# Required work
Set down the records that follow exactly, every line of them.

# Given data
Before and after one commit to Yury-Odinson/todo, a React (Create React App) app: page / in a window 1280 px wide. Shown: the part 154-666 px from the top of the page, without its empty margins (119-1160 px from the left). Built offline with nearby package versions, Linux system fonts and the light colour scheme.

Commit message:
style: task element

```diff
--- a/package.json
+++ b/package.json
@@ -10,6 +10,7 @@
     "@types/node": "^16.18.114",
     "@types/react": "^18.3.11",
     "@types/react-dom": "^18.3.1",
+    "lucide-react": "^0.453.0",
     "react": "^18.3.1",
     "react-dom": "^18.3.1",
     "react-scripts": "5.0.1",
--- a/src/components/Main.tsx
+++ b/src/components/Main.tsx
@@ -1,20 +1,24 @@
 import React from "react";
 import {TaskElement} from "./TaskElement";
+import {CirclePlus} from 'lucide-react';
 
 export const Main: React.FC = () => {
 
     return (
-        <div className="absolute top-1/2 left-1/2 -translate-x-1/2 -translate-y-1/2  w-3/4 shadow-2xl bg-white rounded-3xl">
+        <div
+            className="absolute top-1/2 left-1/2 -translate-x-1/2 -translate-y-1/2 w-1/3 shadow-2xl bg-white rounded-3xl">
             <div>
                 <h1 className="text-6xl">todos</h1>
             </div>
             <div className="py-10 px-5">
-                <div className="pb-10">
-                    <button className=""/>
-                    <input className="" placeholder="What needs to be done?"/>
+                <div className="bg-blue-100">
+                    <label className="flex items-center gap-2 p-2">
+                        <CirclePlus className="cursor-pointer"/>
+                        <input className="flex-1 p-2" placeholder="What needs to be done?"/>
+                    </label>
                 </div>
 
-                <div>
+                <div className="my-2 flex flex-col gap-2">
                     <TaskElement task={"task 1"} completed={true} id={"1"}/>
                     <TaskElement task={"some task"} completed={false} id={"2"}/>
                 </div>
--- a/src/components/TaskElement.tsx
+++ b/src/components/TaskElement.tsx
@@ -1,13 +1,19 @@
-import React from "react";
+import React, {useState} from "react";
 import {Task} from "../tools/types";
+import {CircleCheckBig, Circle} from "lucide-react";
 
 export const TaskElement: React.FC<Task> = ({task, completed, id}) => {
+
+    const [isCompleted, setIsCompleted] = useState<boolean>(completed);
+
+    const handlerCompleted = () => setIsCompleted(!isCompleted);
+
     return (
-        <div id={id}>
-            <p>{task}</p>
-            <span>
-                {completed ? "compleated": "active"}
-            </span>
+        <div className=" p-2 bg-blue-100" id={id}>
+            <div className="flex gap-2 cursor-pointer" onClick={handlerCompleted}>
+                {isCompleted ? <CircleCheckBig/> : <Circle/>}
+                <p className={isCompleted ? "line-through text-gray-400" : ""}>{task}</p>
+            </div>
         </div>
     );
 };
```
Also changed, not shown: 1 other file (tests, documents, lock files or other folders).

# Completed task
Before and after one commit to Yury-Odinson/todo, a React (Create React App) app: page / in a window 1280 px wide. Shown: the part 154-666 px from the top of the page, without its empty margins (119-1160 px from the left). Built offline with nearby package versions, Linux system fonts and the light colour scheme.

Commit message:
style: task element

```diff
--- a/package.json
+++ b/package.json
@@ -10,6 +10,7 @@
     "@types/node": "^16.18.114",
     "@types/react": "^18.3.11",
     "@types/react-dom": "^18.3.1",
+    "lucide-react": "^0.453.0",
     "react": "^18.3.1",
     "react-dom": "^18.3.1",
     "react-scripts": "5.0.1",
--- a/src/components/Main.tsx
+++ b/src/components/Main.tsx
@@ -1,20 +1,24 @@
 import React from "react";
 import {TaskElement} from "./TaskElement";
+import {CirclePlus} from 'lucide-react';
 
 export const Main: React.FC = () => {
 
     return (
-        <div className="absolute top-1/2 left-1/2 -translate-x-1/2 -translate-y-1/2  w-3/4 shadow-2xl bg-white rounded-3xl">
+        <div
+            className="absolute top-1/2 left-1/2 -translate-x-1/2 -translate-y-1/2 w-1/3 shadow-2xl bg-white rounded-3xl">
             <div>
                 <h1 className="text-6xl">todos</h1>
             </div>
             <div className="py-10 px-5">
-                <div className="pb-10">
-                    <button className=""/>
-                    <input className="" placeholder="What needs to be done?"/>
+                <div className="bg-blue-100">
+                    <label className="flex items-center gap-2 p-2">
+                        <CirclePlus className="cursor-pointer"/>
+                        <input className="flex-1 p-2" placeholder="What needs to be done?"/>
+                    </label>
                 </div>
 
-                <div>
+                <div className="my-2 flex flex-col gap-2">
                     <TaskElement task={"task 1"} completed={true} id={"1"}/>
                     <TaskElement task={"some task"} completed={false} id={"2"}/>
                 </div>
--- a/src/components/TaskElement.tsx
+++ b/src/components/TaskElement.tsx
@@ -1,13 +1,19 @@
-import React from "react";
+import React, {useState} from "react";
 import {Task} from "../tools/types";
+import {CircleCheckBig, Circle} from "lucide-react";
 
 export const TaskElement: React.FC<Task> = ({task, completed, id}) => {
+
+    const [isCompleted, setIsCompleted] = useState<boolean>(completed);
+
+    const handlerCompleted = () => setIsCompleted(!isCompleted);
+
     return (
-        <div id={id}>
-            <p>{task}</p>
-            <span>
-                {completed ? "compleated": "active"}
-            </span>
+        <div className=" p-2 bg-blue-100" id={id}>
+            <div className="flex gap-2 cursor-pointer" onClick={handlerCompleted}>
+                {isCompleted ? <CircleCheckBig/> : <Circle/>}
+                <p className={isCompleted ? "line-through text-gray-400" : ""}>{task}</p>
+            </div>
         </div>
     );
 };
```
Also changed, not shown: 1 other file (tests, documents, lock files or other folders).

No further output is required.